Human Endeavour. One should take care to do nothing that lies beyond one’s powers — but also to leave nothing undone which lies within them.To look beyond the everyday, the momentary, and to set oneself aims and ideals connected with the highest duties of a human being. For instance, in the sense of the prescribed exercises, to try to develop oneself so that afterwards one may be able all the more to help and advise one’s fellow men — though perhaps not in the immediate future.This can be summed up as: ‘TO LET ALL THE FOREGOING EXERCISES BECOME A HABIT’.
*The virtue connected with Jupiter is diligence. Have I penetrated what I am doing and looked at it from numerous perspectives and considerations i.e. “due diligence”?
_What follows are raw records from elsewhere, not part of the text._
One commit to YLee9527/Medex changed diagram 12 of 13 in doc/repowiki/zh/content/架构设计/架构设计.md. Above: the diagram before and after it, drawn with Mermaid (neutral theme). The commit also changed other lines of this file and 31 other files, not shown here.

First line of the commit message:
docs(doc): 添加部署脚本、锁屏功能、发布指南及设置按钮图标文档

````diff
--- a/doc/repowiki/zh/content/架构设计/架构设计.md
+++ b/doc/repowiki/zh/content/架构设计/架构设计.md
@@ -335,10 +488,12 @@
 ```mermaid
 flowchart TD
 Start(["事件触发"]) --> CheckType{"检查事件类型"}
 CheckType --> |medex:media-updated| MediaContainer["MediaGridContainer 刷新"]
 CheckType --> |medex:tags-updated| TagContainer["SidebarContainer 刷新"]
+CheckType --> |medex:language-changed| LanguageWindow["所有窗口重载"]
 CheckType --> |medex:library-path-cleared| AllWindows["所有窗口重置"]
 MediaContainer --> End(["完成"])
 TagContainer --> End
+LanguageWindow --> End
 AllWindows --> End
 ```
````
The endeavor to learn as much as possible from life.Nothing goes by us without giving us a chance to gain experiences that are useful for life. If one has done something wrongly or imperfectly, that becomes a motive for doing it rightly or more perfectly, later on.If one sees others doing something, one observes them with the like end in view (yet not coldly or heartlessly). And one does nothing without looking back to past experiences which can be of assistance in one’s decisions and achievements.One can learn from everyone — even from children if one is attentive.This exercise is called: ‘RIGHT MEMORY’. (Remembering what has been learnt from experiences).
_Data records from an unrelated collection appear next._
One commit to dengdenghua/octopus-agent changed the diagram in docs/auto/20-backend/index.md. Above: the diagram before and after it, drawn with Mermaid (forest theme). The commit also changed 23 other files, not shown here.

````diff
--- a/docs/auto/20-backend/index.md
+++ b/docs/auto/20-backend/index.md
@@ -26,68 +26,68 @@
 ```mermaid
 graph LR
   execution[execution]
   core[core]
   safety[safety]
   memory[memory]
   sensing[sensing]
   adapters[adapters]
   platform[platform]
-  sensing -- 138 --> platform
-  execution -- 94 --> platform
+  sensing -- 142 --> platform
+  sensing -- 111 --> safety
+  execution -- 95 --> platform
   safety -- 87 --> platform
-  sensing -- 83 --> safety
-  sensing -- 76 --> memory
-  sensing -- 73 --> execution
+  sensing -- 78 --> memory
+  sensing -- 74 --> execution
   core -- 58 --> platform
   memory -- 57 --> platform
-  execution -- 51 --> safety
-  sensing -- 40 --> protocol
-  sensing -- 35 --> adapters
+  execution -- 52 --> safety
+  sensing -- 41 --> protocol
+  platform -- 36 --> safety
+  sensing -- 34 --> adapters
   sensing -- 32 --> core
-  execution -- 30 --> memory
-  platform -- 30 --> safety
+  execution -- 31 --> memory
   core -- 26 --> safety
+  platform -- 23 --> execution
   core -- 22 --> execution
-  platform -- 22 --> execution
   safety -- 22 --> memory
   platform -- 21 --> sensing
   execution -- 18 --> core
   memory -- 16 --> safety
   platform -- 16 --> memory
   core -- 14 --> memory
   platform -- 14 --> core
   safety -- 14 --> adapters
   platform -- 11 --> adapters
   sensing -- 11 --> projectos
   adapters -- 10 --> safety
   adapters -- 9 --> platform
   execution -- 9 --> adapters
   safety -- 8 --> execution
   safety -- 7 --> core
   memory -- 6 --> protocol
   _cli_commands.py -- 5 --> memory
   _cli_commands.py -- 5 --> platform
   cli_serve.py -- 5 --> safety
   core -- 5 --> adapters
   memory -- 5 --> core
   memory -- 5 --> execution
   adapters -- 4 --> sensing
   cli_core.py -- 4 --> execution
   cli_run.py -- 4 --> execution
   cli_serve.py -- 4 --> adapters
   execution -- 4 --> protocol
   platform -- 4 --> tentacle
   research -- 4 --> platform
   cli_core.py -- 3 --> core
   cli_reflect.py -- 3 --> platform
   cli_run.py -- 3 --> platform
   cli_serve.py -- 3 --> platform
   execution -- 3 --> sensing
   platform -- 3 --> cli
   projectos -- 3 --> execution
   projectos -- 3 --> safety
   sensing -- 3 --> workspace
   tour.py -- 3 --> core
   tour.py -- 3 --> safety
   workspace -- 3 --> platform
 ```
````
*The virtue connected with Venus is purity. Can I act out of purity of thought, feeling and will? Can I become a bridge of the past and future?
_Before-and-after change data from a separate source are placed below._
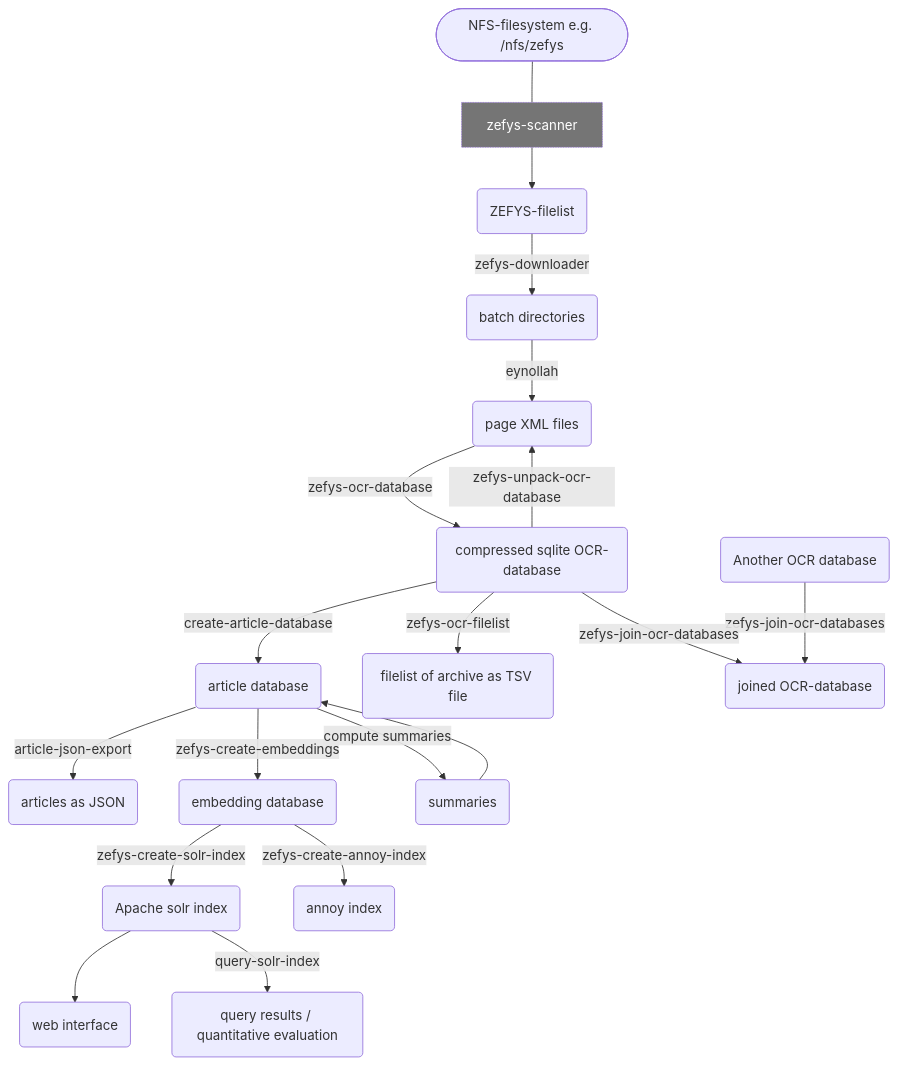
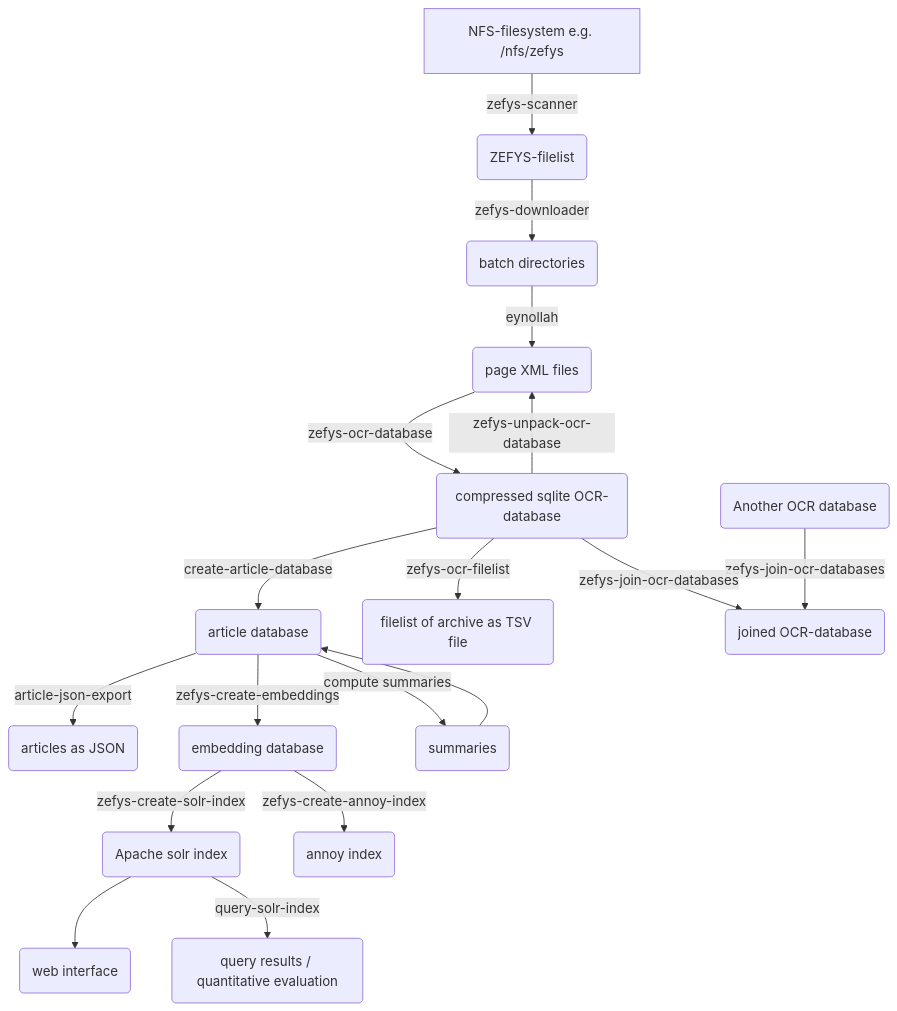
Before and after one commit to qurator-spk/RAC: the diagram in README.md, drawn with Mermaid.

Commit message:
improve docu

````diff
--- a/README.md
+++ b/README.md
@@ -63,27 +63,20 @@
 ```mermaid
 graph TD
-    NFS([NFS-filesystem e.g. /nfs/zefys]) --- zefys-scanner[zefys-scanner]
-    zefys-scanner --> ZEFYS-FILELIST(ZEFYS-filelist)
+    NFS[NFS-filesystem e.g. /nfs/zefys] --> |zefys-scanner| ZEFYS-FILELIST(ZEFYS-filelist)
     ZEFYS-FILELIST -->|zefys-downloader| BATCH-DIRECTORIES(batch directories)
     BATCH-DIRECTORIES -->|eynollah| PAGE-XMLS(page XML files)
     PAGE-XMLS -->|zefys-ocr-database| OCR-DATABASE(compressed sqlite OCR-database)
     OCR-DATABASE -->|create-article-database| ARTICLE-DATABASE(article database)
     ARTICLE-DATABASE -->|article-json-export| ARTICLE-JSON(articles as JSON)
     OCR-DATABASE -->|zefys-unpack-ocr-database| PAGE-XMLS
     OCR-DATABASE -->|zefys-ocr-filelist| OCR-FILELIST(filelist of archive as TSV file)
     OCR-DATABASE-2(Another OCR database) -->|zefys-join-ocr-databases| JOINED-OCR-DATABASE(joined OCR-database)
     OCR-DATABASE -->|zefys-join-ocr-databases| JOINED-OCR-DATABASE(joined OCR-database)
     ARTICLE-DATABASE -->|zefys-create-embeddings| EMBEDDING-DATABASE(embedding database)
     ARTICLE-DATABASE -->|compute summaries| SUMMARIES(summaries) --> ARTICLE-DATABASE
     EMBEDDING-DATABASE -->|zefys-create-solr-index| SOLR-INDEX(Apache solr index)
     EMBEDDING-DATABASE -->|zefys-create-annoy-index| ANNOY-INDEX(annoy index)
     SOLR-INDEX --> WEB-INTERFACE(web interface)
     SOLR-INDEX -->|query-solr-index| QUERY-RESULT(query results / quantitative evaluation)
-    
-    zefys-scanner:::cli_tool
-    click zefys-scanner doc/CLI.md#zefys-scanner
-    
-    classDef cli_tool fill:#757575, color:#FFFFFF, stroke-width:1px, stroke-dasharray:1
-    
      
 ```
````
SUMMARY (Every Day)
To turn one’s gaze inwards from time to time, even if only for five minutes daily at the same time. In so doing one should sink down into oneself, carefully take counsel with oneself, test and form one’s principles of life, run through in thought one’s knowledge — or lack of it — weigh up one’s duties; think over the contents and true purpose of life, feel genuinely pained by one’s own errors and imperfections. In a word: labor to discover the essential, the enduring, and earnestly aim at goals in accord with it: for instance, virtues to be acquired. (Not to fall into the mistake of thinking that one has done something well, but to strive ever further towards the highest standards.)This exercise is called: ‘RIGHT EXAMINATION’.
*Are the virtues I have gained becoming a force to change habits and patterns that hold me back from making progress towards achieving my highest potential. Can I observe my attitudes and beliefs changing in ways that make the world around me and myself healthier and more fulfilling?
These exercises for the days of the week are helpful for all generations and all genders. Just as each musical octave has seven notes, we can resonate with these daily exercises like musical notes, melodies and octaves. Music moves us inwardly because there is something within us that is in coherence with the melody and sound. When we act in concert with the planets there is a toning in our soul and we feel alive and vital. Ideas move beyond the dull, dry intellect into a creative world of imaginations which can inspire us towards meaningful actions in our life.
The idea of becoming a citizen of the cosmos of humanity begins to surpass our cultural, racial, political or personal identity. In the teachings of the ancient mysteries there was a sacred mantra:
To know the world, I look into myself,
To know myself, I look into the world.
In this way we can find a path to creative change. Using the virtues as guideposts, we can create truth, beauty and goodness as a presence in our lives no matter the outer circumstances. Another way to put it would be that we achieve a harmony with planetary music of the spheres within ourselves.
Practicing these daily exercises, I have found that there is a mending and a stronger congruence of my thoughts, feelings and actions. The soul feels whole, giving a clearer sense of self. This creates an inner peace and clarity of purpose which is so much needed in these times we live in. I hope some of you will find a renewed congruence in your soul and between your hearts and minds through practicing these imaginative and healing exercises. The ancient mysteries can have many practical applications in our daily life.